In full and exactly, reproduce the entries below, but omit the pictures.

*DATA EXTRACT*
====================

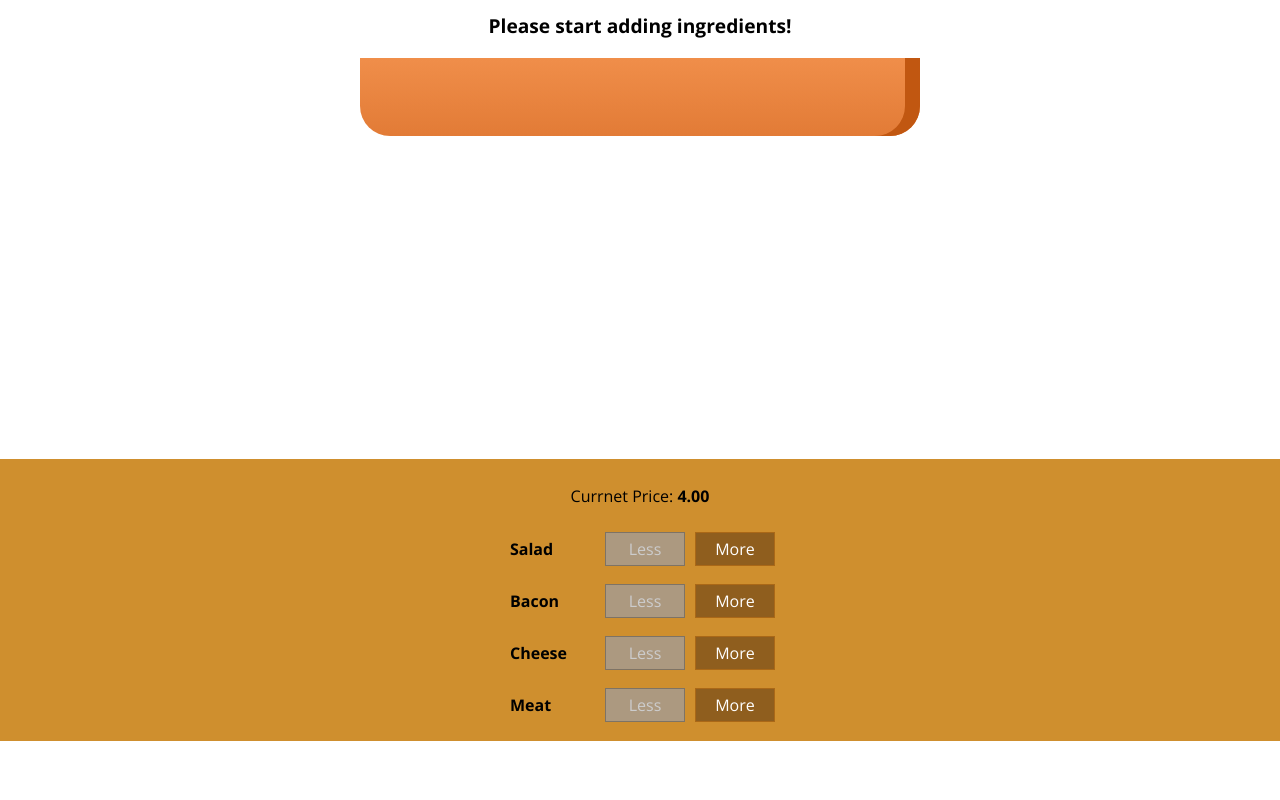
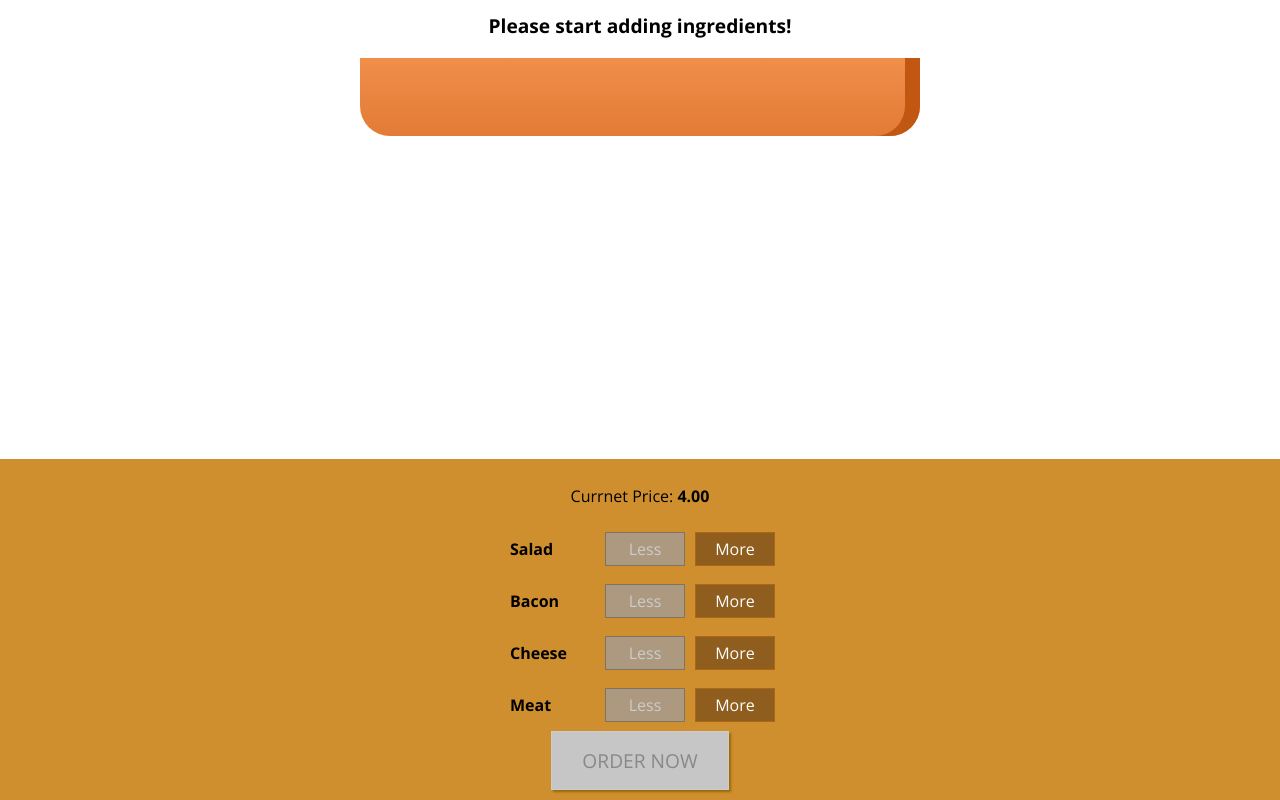
Before and after one commit to DagmawiAbate/my-burger-app, a React app: page / in a window 1280 px wide. Shown: the part 179-979 px from the top of the page. Before the commit the page ends 920 px from the top, so only its background shows below. Built offline with nearby package versions, Linux system fonts and the light colour scheme.

Commit message:
adding the order button

```diff
--- a/src/components/Burger/BuildControls/BuildControls.css
+++ b/src/components/Burger/BuildControls/BuildControls.css
@@ -8,3 +8,44 @@
   margin: auto;
   padding: 10px 0;
 }
+
+.OrderButton {
+  background-color: #DAD735;
+  outline: none;
+  cursor: pointer;
+  border: 1p solid #966909;
+  color: #966909;
+  font-family: inherit;
+  font-size: 1.2em;
+  padding: 15px 30px;
+  box-shadow: 2px 2px 2px #966909;
+}
+
+.OrderButton:hover, .OrderButton:active {
+  background-color: #A0DB41;
+  border: 1px solid #966909;
+  color: #966909;
+}
+
+.OrderButton:disabled {
+  background-color: #C7C6C6;
+  cursor: not-allowed;
+  border: 1px solid #ccc;
+  color: #888888;
+}
+
+.OrderButton:not(:disabled) {
+  animation: enable 0.3s linear;
+}
+
+@keyframes enable {
+  0% {
+    transform: scale(1)
+  }
+  60% {
+    transform: scale(1,1)
+  }
+  100% {
+    transform: scale(1)
+  }
+}
--- a/src/components/Burger/BuildControls/BuildControls.js
+++ b/src/components/Burger/BuildControls/BuildControls.js
@@ -12,7 +12,9 @@
 
 const buildControls = (props) => (
   <div className={classes.BuildControls}>
-  <p>Currnet Price: <strong>{props.price.toFixed(2)}</strong></p>
+    <p>
+      Currnet Price: <strong>{props.price.toFixed(2)}</strong>
+    </p>
     {controls.map((ctrl) => (
       <BuildControl
         key={ctrl.label}
@@ -22,6 +24,9 @@
         disabled={props.disabled[ctrl.type]}
       />
     ))}
+    <button className={classes.OrderButton} disabled={!props.purchasable}>
+      ORDER NOW
+    </button>
   </div>
 )
 
--- a/src/containers/BurgerBuilder/BurgerBuilder.js
+++ b/src/containers/BurgerBuilder/BurgerBuilder.js
@@ -24,7 +24,19 @@
       cheese: 0,
       meat: 0
     },
-    totalPrice: 4
+    totalPrice: 4,
+    purchasable: false
+  }
+
+  updatePurchaseState (ingredients) {
+    const sum = Object.keys(ingredients)
+        .map(igKey => {
+            return ingredients[igKey]
+        })
+        .reduce((sum, el) => {
+            return sum + el;
+        }, 0)
+    this.setState({purchasable: sum > 0})
   }
 
   addIngredientHandler = (type) => {
@@ -38,6 +50,7 @@
     const oldPrice = this.state.totalPrice
     const newPrice = oldPrice + priceAddition
     this.setState({ totalPrice: newPrice, ingredients: updatedIngredients })
+    this.updatePurchaseState(updatedIngredients)
   }
 
   removeIngredientHandler = (type) => {
@@ -54,6 +67,7 @@
     const oldPrice = this.state.totalPrice
     const newPrice = oldPrice - priceDeduction
     this.setState({ totalPrice: newPrice, ingredients: updatedIngredients })
+    this.updatePurchaseState(updatedIngredients)
   }
 
   render() {
@@ -71,6 +85,7 @@
           ingredientAdded={this.addIngredientHandler}
           ingredientRemoved={this.removeIngredientHandler}
           disabled={disabledInfo}
+          purchasable={this.state.purchasable}
           price={this.state.totalPrice}
         />
       </Aux>
```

====================

*TASK ANSWER*
Before and after one commit to DagmawiAbate/my-burger-app, a React app: page / in a window 1280 px wide. Shown: the part 179-979 px from the top of the page. Before the commit the page ends 920 px from the top, so only its background shows below. Built offline with nearby package versions, Linux system fonts and the light colour scheme.

Commit message:
adding the order button

```diff
--- a/src/components/Burger/BuildControls/BuildControls.css
+++ b/src/components/Burger/BuildControls/BuildControls.css
@@ -8,3 +8,44 @@
   margin: auto;
   padding: 10px 0;
 }
+
+.OrderButton {
+  background-color: #DAD735;
+  outline: none;
+  cursor: pointer;
+  border: 1p solid #966909;
+  color: #966909;
+  font-family: inherit;
+  font-size: 1.2em;
+  padding: 15px 30px;
+  box-shadow: 2px 2px 2px #966909;
+}
+
+.OrderButton:hover, .OrderButton:active {
+  background-color: #A0DB41;
+  border: 1px solid #966909;
+  color: #966909;
+}
+
+.OrderButton:disabled {
+  background-color: #C7C6C6;
+  cursor: not-allowed;
+  border: 1px solid #ccc;
+  color: #888888;
+}
+
+.OrderButton:not(:disabled) {
+  animation: enable 0.3s linear;
+}
+
+@keyframes enable {
+  0% {
+    transform: scale(1)
+  }
+  60% {
+    transform: scale(1,1)
+  }
+  100% {
+    transform: scale(1)
+  }
+}
--- a/src/components/Burger/BuildControls/BuildControls.js
+++ b/src/components/Burger/BuildControls/BuildControls.js
@@ -12,7 +12,9 @@
 
 const buildControls = (props) => (
   <div className={classes.BuildControls}>
-  <p>Currnet Price: <strong>{props.price.toFixed(2)}</strong></p>
+    <p>
+      Currnet Price: <strong>{props.price.toFixed(2)}</strong>
+    </p>
     {controls.map((ctrl) => (
       <BuildControl
         key={ctrl.label}
@@ -22,6 +24,9 @@
         disabled={props.disabled[ctrl.type]}
       />
     ))}
+    <button className={classes.OrderButton} disabled={!props.purchasable}>
+      ORDER NOW
+    </button>
   </div>
 )
 
--- a/src/containers/BurgerBuilder/BurgerBuilder.js
+++ b/src/containers/BurgerBuilder/BurgerBuilder.js
@@ -24,7 +24,19 @@
       cheese: 0,
       meat: 0
     },
-    totalPrice: 4
+    totalPrice: 4,
+    purchasable: false
+  }
+
+  updatePurchaseState (ingredients) {
+    const sum = Object.keys(ingredients)
+        .map(igKey => {
+            return ingredients[igKey]
+        })
+        .reduce((sum, el) => {
+            return sum + el;
+        }, 0)
+    this.setState({purchasable: sum > 0})
   }
 
   addIngredientHandler = (type) => {
@@ -38,6 +50,7 @@
     const oldPrice = this.state.totalPrice
     const newPrice = oldPrice + priceAddition
     this.setState({ totalPrice: newPrice, ingredients: updatedIngredients })
+    this.updatePurchaseState(updatedIngredients)
   }
 
   removeIngredientHandler = (type) => {
@@ -54,6 +67,7 @@
     const oldPrice = this.state.totalPrice
     const newPrice = oldPrice - priceDeduction
     this.setState({ totalPrice: newPrice, ingredients: updatedIngredients })
+    this.updatePurchaseState(updatedIngredients)
   }
 
   render() {
@@ -71,6 +85,7 @@
           ingredientAdded={this.addIngredientHandler}
           ingredientRemoved={this.removeIngredientHandler}
           disabled={disabledInfo}
+          purchasable={this.state.purchasable}
           price={this.state.totalPrice}
         />
       </Aux>
```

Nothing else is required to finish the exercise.